Bristol-based Amalgam has been making scale models of Ferrari cars - including highly personalised Atelier models - for 20 years. Demand is high, just like the level of precision in the work
Despite what one might think, not all Ferrari cars are made for driving: there are some models which are just for looking at. We are talking about scale models – miniature versions of ‘the real thing’ -, the speciality of Bristol-based model-making company Amalgam, which for the better part of 20 years has been building scale models of Prancing Horse cars for the most discerning of customers.
“Our objective is that you shouldn’t be able to tell a photograph of our model from a picture of the real car,” says Sandy Copeman, an Amalgam founder. “Clients do sometimes confuse the two, and when that happens we know we’re getting it right!”
Amalgam - set up in 1985 as an architectural and prototype-modelling service - made its first, handcrafted 1:8 Ferrari model in 1998, which is when Sandy first visited Maranello.
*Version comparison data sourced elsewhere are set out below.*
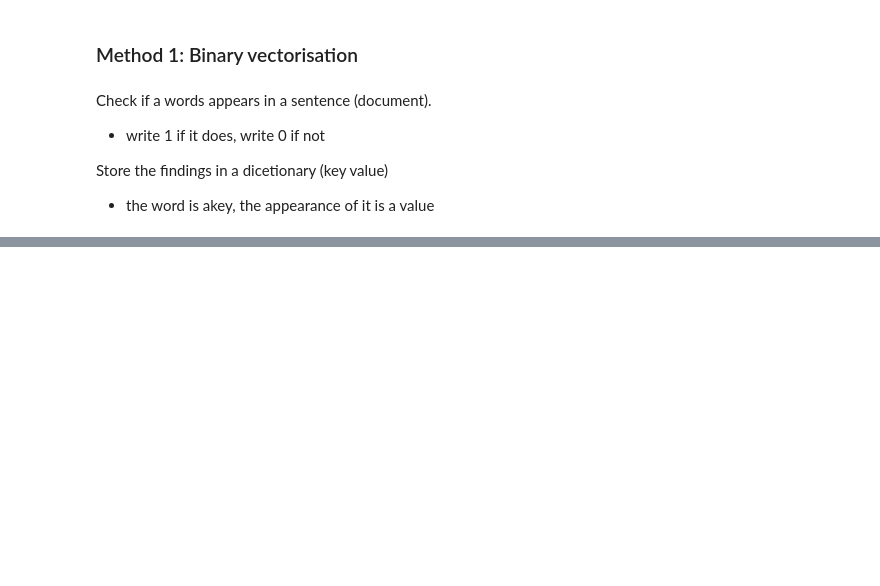
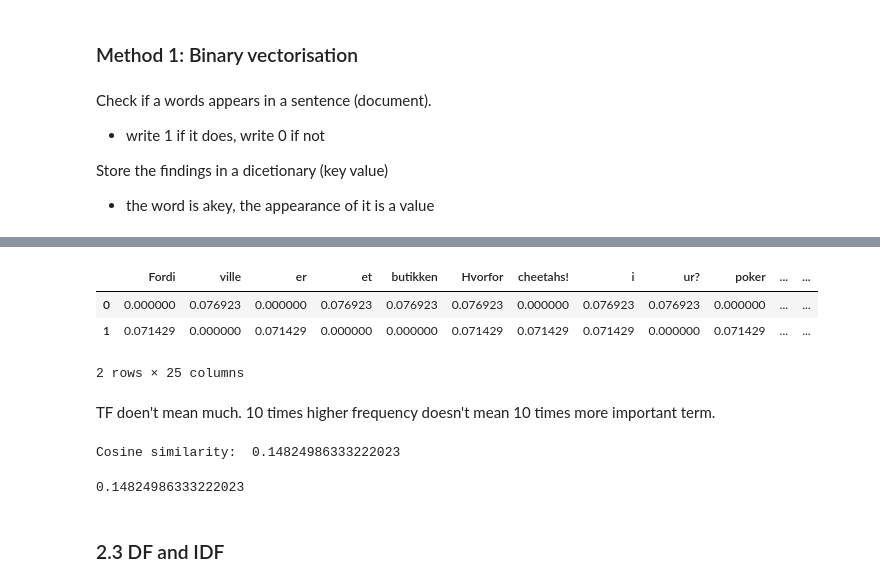
Before and after one commit to cph-mh1088/MP5, a Jupyter notebook: MP5.ipynb, the cells around one changed output, grey strips where cells are left out. Cells and saved outputs as stored; diff of their text form; code cells hidden in the pictures; blank space fills up the shorter version.

```diff
--- a/MP5.ipynb
+++ b/MP5.ipynb
@@ -213,0 +242,25 @@ Cosine similarity:  0.1336306209562122
+# %%
+# Recalculate the word appearance as a proportion of all words in the document
+def computeTF(mydict, n):
+    # New empty dict for the results of recalculation
+    tfDict = {}
+
+    for word, wcount in mydict.items():
+        # calculate the proportion
+        tfDict[word] = wcount/float(n)
+    return(tfDict)
+# %%
+# call the function for both sets
+tf1 = computeTF(dict1, len(sent1))
+tf2 = computeTF(dict2, len(sent2))
+# %%
+# store the two vectors into dataframe
+tff = pd.DataFrame([tf1, tf2])
+tff
+# %% [output]
+|  | Fordi | ville | er | et | butikken | Hvorfor | cheetahs! | i | ur? | poker | ... | ... |
+| 0 | 0.000000 | 0.076923 | 0.000000 | 0.076923 | 0.076923 | 0.076923 | 0.000000 | 0.076923 | 0.076923 | 0.000000 | ... | ... |
+| 1 | 0.071429 | 0.000000 | 0.071429 | 0.000000 | 0.000000 | 0.071429 | 0.071429 | 0.071429 | 0.000000 | 0.071429 | ... | ... |
+2 rows × 25 columns
+# %% [markdown]
+TF doen't mean much. 10 times higher frequency doesn't mean 10 times more important term.
@@ -213,0 +272,8 @@ Cosine similarity:  0.1336306209562122
+# %%
+# Test the similarity
+cosim(art[0], art[1])
+# %% [output]
+Cosine similarity:  0.14824986333222023
+0.14824986333222023
+# %% [markdown]
+### 2.3 DF and IDF
```
Also changed, not shown: parts of 61 cells of this notebook.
But it wasn’t until the year 2000 that the two companies started working together in earnest, and the British company has now modelled every Ferrari F1 car made since 1998 and every road car from the F430 onwards, plus most of the GT and Challenge series race versions, too.
No fewer than 122 modern and classic Ferrari models can be found listed on the company’s website - amalgamcollection.com - with more being introduced all the time. The partnership extends beyond models of series production cars and F1 racers, for Amalgam also collaborates with the Ferrari Atelier programme realising 1:8 scale models that are virtually indistinguishable from the real thing.
For example, if your car is painted a unique colour – perhaps with contrasting brake calipers – or maybe you have a special plaque on the dashboard, or even a set of matching luggage, then you can purchase a superb replica that exactly reflects your individual taste.
Working at the large 1:8 scale allows a phenomenal amount of detail, which requires clever use of materials. For example, real leather is unsuitable for use in a 1:8 scale model car. “It’s too thick, it requires overscale stitching and the texture is all wrong, giving a toy-like effect,” Copeman explains. So Amalgam uses decals to represent the stitching. The result is indistinguishable from the real thing.
For the paint, Amalgam uses the same formulas that are specified for full-size Ferrari cars, making only small modifications to some versions of metallic paint, whose metal flakes would appear oversize on a scale model car.
“One of our customers has a trademark colour scheme that involves a lot of blue-tinted carbon fibre, and our skill with paints means we can replicate it perfectly,” Copeman explains.
Quality of this calibre doesn’t come cheap, of course. A standard Amalgam model of a Ferrari typically costs between £7,000 and £10,000, and a bespoke model reflecting an original Atelier specimen about a third as much again.
Delivery time once an order has been received is approximately 12 weeks, and barely a handful of models are produced each week, meaning that they will always remain extremely rare and – in the case of bespoke replicas - absolutely unique.
Models depicted in the article are available as collectibles:
See more Amalgam Ferrari Models at https://store.ferrari.com/collectibles/models-and-scales
All photographic and video content of the above article was created prior to the Covid-19 emergency and related Government decrees